Indie music fans tend to like music that you really need to think about to appreciate. I've been guilty of that many times (see Marnie Stern). And if you can accuse Colplay of anything, it's of appealing to the lowest common denominator and making music that is deliberately populist and unoffensive. But somebody's gotta make that kind of music, and if it has to be somebody, I want it to be Coldplay.

The reason is that they have gotten really good at experimenting within those narrow confines. I thought X and Y was a really big step forward for them, an expansion of their sound that took the good stuff and left the bad stuff. Viva La Vida does that again, and while it's not as much of a step forward, it's a damn fine album. There are several tracks on the record that stretch into several movements, shifting on a dime into new thematic territories. For a band that gets accused of not taking any risks, they sure are experimenting with what a pop song can be.

Give 'em a break.

Wednesday, February 04, 2009

Top 20 of 2008: #8

8. Lil' Wayne - Tha Carter III

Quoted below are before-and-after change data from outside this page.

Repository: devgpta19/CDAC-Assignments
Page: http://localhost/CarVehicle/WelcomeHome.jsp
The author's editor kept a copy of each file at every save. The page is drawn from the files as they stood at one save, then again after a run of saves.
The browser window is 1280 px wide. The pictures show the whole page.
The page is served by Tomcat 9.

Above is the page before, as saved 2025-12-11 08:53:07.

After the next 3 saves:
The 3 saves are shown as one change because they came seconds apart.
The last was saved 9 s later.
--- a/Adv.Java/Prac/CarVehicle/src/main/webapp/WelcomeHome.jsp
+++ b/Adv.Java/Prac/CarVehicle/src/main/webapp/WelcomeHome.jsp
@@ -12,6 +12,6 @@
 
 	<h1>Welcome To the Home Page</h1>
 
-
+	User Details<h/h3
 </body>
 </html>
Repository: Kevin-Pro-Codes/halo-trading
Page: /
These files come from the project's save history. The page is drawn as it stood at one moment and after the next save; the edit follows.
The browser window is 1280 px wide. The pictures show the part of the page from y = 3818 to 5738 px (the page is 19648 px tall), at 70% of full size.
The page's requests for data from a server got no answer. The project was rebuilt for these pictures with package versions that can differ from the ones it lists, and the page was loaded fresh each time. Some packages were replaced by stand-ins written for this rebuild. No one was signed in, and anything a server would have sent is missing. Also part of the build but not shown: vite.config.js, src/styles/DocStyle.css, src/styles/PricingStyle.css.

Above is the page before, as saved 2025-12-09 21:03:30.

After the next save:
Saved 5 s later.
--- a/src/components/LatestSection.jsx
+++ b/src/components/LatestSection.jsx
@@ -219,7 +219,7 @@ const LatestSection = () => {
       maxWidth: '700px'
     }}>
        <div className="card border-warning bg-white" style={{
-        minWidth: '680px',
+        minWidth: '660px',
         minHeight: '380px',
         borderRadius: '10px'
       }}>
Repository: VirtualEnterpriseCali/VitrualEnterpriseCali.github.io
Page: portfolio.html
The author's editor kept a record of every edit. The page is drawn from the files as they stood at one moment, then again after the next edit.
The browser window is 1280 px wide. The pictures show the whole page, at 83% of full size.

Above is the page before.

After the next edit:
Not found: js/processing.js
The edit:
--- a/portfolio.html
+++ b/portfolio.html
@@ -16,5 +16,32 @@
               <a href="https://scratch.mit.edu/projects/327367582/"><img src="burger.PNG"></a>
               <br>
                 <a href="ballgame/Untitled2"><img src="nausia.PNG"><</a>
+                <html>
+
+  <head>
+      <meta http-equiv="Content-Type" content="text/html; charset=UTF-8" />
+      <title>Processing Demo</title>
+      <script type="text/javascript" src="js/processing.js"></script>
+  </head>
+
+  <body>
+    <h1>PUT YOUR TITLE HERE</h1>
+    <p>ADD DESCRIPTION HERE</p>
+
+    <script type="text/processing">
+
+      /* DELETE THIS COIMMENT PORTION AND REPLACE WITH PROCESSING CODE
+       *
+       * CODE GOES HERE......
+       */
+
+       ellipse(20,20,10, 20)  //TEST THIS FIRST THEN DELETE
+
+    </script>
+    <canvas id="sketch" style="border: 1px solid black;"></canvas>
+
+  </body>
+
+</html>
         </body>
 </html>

My mom was really into the George Michael album Faith when it came out. And when one of my parents was really into an album in those days, it meant that it was all we listened to for a few months. It happened with many notable albums, Genesis' Invisible Touch and Paul Simon's Rhythm of the Saints among them. I remember asking Mom why she liked George Michael so much, and she said, "He uses his voice as an instrument." I thought that was a cool sentiment, and it's stuck with me over the years.

Hearing Tha Carter III brought that phrase back to my mind from its first song "3 Peat." Forget what Lil' Wayne is saying and just pay attention to how evocative his voice is. A lot of people have criticized him for using an autotuner too much on this record, but I don't get that. I mean, I get the criticism in general, but not here. Unlike on Kanye's 808's and Heartbreak, which has wall-to-wall autotuner to cover up the fact that Mr. West can't sing worth a damn, the autotuner on Tha Carter III is used like a paintbrush by Lil' Wayne. He colors his songs with his own mangled voice to amplify his persona as a total freak. If the songs were mediocre it wouldn't work. But these songs are anything but mediocre.

There's not a better wordsmith working today. Incredible couplets like "Swallow my words, taste my thoughts / And if it's too nasty, spit it back at me" flow out of him easy as breathing. Granted, not every song here is great, but the ones that are are better than any other rap out there right now. He's got amazing cadence as well, jagged and hurried and completely unique. In a time when so much rap sounds processed and drained of life, you can feel Lil' Wayne in every word here.

The kicker is that he's also the savviest businessman since Jay-Z. He whipped people into a frenzy of anticipation for Tha Carter III by giving music away. Are you listening Sony? Warner? Got it? This is the way to sell millions and millions of records now. Mixtape after mixtape came out where he played with the musical themes that would eventually make up the album. And he gave them away. Tha Carter III is a fantastic, smart album that might just be the blueprint for the new blockbuster.

Sunday, February 01, 2009

The Choir May Have Been A Bit Much

We now interrupt my slow-as-molasses Top 20 list to comment on the Bruce Springsteen halftime show at the Super Bowl.

-10th Avenue Freezeout - hell of an opener.
-To quote Brad, "Bruce 1, camera 0". A slightly mistimed but highly entertaining little stunt.
-Born to Run had to be there, but it could have been a lot better. It seems like every year it gets a little more mumbly.
-Workin' on a Dream - new material. Yawn. And the choir was definitely overkill for a 45 second song bit.
-Glory Days - perfect closer, and in spite of myself I thought the ref throwing the Delay of Game flag was pretty funny.
-Overall, the Bruce showmanship was there in spades. A for effort.

All in all it was better than Petty's halftime show last year, but I don't think anyone is going to top Prince from two years ago. That was truly awesome. But Bruce did a great job, all things considered.

Oh, and Bob Costas just made a horrible "Born to Run" reference to Pittsburgh's play to end the half. Sigh.